Problem description ▸
Filter the entries down to the lines holding "children", then copy those lines.

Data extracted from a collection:
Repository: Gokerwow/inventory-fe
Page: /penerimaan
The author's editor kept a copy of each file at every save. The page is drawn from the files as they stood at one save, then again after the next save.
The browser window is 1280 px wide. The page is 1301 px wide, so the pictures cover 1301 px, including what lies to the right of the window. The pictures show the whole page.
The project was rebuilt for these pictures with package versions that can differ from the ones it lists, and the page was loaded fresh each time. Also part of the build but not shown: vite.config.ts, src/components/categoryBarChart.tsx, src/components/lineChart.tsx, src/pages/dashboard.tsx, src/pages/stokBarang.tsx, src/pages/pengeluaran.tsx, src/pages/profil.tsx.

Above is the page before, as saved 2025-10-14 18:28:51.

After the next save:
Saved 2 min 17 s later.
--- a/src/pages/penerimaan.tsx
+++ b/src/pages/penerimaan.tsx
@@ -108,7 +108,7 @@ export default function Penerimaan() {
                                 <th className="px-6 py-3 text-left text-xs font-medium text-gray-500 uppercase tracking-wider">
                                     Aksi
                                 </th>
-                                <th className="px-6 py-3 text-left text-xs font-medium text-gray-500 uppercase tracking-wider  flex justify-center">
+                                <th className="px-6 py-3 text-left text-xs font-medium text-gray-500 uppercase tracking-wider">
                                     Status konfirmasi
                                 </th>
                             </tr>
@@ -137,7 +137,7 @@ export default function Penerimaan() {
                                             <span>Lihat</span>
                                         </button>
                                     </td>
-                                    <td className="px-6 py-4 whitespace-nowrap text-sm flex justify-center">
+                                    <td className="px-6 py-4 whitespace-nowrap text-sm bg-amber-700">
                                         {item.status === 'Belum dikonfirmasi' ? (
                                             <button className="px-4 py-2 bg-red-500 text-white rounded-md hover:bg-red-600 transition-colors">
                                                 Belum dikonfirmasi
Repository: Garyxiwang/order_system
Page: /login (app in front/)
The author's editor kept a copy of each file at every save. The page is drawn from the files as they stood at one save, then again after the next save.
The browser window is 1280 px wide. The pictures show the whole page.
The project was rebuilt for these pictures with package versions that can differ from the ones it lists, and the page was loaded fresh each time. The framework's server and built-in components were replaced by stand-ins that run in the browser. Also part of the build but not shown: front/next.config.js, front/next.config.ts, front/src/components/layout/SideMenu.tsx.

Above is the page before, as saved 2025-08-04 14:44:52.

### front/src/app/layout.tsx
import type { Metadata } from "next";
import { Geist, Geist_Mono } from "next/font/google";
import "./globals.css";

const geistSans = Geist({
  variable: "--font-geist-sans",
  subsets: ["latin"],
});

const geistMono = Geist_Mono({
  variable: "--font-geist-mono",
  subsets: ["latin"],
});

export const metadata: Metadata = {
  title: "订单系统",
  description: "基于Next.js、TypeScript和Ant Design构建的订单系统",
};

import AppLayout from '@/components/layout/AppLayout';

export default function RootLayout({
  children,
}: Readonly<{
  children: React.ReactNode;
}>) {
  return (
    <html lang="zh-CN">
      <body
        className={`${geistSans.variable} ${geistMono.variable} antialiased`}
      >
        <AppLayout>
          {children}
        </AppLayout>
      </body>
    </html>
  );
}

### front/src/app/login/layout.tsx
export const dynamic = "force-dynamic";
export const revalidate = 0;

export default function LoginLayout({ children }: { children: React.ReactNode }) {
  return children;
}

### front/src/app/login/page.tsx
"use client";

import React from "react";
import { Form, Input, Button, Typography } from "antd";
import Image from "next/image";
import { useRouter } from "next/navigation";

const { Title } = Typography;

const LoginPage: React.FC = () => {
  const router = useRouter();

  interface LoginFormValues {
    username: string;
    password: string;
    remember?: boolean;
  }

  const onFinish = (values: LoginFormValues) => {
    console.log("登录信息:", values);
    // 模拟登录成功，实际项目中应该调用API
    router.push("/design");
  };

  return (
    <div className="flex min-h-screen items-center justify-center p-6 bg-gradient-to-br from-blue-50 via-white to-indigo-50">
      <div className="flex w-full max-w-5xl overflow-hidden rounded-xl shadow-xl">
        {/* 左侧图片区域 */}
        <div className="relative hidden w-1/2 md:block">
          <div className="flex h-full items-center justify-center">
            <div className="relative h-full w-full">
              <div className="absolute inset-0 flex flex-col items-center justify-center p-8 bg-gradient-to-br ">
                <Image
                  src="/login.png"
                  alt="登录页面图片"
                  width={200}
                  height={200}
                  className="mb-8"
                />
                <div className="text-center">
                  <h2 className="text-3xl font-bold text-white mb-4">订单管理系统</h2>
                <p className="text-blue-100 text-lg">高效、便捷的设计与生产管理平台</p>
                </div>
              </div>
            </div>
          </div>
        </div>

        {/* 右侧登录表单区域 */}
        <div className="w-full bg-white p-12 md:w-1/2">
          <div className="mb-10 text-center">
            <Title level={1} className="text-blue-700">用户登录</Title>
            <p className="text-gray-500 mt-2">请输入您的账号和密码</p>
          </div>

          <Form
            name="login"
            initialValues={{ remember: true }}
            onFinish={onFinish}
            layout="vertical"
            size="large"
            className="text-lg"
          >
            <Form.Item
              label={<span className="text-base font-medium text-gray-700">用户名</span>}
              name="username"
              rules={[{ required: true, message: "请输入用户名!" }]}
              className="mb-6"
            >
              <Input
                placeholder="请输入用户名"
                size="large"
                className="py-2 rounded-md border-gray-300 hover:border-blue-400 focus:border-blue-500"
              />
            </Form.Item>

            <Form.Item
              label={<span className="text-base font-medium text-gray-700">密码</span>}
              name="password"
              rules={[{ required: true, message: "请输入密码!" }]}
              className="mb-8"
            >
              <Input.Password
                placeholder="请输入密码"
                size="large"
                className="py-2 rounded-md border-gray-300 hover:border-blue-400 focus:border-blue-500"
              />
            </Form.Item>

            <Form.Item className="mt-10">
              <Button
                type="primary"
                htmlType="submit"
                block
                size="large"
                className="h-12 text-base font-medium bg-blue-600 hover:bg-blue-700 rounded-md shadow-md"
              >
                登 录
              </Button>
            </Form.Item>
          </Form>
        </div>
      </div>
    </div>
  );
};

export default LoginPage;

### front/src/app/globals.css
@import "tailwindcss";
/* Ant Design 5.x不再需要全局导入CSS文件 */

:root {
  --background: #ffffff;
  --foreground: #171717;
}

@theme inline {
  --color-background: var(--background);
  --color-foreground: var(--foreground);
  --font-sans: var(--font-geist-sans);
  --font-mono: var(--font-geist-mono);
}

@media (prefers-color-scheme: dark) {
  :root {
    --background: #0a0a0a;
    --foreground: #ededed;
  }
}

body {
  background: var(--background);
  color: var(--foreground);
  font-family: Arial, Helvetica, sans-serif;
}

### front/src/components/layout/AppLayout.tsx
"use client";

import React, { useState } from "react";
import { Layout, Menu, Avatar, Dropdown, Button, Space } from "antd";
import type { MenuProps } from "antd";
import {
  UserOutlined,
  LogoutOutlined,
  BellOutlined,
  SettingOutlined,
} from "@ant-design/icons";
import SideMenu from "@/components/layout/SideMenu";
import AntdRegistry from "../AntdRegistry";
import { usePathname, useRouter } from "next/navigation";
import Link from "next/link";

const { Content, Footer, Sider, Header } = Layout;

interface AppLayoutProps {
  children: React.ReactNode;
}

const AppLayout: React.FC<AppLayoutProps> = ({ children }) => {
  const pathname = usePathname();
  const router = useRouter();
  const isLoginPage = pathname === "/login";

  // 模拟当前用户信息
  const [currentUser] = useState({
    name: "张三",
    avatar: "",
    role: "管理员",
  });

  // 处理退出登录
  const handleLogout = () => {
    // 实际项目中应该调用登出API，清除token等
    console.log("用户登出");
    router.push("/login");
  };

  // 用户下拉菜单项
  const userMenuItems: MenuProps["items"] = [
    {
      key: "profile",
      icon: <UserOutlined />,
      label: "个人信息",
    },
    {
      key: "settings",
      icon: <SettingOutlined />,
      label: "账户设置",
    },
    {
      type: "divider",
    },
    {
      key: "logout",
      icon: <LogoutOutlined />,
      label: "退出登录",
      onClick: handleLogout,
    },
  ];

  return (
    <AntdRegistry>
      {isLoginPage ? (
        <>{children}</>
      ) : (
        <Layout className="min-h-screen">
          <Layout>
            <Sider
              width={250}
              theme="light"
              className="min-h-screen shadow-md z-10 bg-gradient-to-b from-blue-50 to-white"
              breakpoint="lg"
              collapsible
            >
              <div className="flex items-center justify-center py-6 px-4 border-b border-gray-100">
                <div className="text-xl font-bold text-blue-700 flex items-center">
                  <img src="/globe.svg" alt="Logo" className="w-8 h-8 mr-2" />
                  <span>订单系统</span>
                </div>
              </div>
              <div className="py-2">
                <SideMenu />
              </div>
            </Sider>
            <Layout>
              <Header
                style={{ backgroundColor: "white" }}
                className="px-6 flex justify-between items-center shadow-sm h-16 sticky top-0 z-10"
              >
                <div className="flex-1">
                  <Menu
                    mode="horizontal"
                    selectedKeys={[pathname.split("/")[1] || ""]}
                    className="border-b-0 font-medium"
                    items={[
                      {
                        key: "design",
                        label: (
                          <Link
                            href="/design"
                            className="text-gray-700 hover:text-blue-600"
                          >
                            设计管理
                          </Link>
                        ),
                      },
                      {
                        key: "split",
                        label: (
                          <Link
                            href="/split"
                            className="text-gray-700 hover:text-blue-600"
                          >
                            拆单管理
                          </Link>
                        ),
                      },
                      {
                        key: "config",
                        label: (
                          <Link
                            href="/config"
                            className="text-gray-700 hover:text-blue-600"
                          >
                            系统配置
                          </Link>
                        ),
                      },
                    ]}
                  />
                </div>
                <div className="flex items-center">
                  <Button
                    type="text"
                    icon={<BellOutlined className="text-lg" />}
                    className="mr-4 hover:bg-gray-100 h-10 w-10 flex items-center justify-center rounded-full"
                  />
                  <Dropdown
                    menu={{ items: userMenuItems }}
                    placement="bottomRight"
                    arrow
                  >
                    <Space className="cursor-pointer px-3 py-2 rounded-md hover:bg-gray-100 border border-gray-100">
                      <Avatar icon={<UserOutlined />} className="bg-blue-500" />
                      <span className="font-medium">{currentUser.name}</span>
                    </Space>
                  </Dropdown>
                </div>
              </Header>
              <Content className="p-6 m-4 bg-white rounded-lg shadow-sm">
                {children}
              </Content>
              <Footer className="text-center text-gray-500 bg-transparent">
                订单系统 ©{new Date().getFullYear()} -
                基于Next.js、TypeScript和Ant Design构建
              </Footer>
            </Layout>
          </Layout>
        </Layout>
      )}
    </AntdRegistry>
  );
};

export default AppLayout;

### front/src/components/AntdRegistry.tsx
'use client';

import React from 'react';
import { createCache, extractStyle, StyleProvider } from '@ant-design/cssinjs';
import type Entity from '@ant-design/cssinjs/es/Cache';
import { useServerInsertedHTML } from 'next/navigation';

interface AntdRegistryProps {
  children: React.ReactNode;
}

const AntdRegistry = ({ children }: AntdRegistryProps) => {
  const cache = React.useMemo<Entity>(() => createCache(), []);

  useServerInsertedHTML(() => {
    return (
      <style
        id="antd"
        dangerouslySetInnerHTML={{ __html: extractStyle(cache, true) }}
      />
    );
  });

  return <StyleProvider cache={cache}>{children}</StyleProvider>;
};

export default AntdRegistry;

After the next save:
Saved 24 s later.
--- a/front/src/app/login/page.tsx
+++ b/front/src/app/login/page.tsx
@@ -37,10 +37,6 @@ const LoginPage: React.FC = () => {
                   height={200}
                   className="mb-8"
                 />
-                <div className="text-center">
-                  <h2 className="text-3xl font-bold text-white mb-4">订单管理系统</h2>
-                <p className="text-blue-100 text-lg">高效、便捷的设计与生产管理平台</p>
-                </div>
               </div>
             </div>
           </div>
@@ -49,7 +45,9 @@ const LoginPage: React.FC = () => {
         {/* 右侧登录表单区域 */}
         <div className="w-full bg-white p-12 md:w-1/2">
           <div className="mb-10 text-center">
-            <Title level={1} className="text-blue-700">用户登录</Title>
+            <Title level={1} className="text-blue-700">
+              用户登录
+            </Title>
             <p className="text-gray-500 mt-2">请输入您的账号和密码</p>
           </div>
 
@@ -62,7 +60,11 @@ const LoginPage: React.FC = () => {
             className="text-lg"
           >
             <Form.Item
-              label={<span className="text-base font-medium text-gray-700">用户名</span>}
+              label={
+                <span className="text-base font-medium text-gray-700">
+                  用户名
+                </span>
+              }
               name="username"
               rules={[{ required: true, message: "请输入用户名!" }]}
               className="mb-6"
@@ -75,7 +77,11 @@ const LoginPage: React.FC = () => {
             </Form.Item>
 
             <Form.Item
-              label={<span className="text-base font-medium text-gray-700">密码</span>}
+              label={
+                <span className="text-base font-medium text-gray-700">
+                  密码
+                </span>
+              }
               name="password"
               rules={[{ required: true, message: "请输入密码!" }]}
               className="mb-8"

Solution for this exercise ▸
  children,
  children: React.ReactNode;
          {children}
export default function LoginLayout({ children }: { children: React.ReactNode }) {
  return children;
  children: React.ReactNode;
const AppLayout: React.FC<AppLayoutProps> = ({ children }) => {
        <>{children}</>
                {children}
  children: React.ReactNode;
const AntdRegistry = ({ children }: AntdRegistryProps) => {
  return <StyleProvider cache={cache}>{children}</StyleProvider>;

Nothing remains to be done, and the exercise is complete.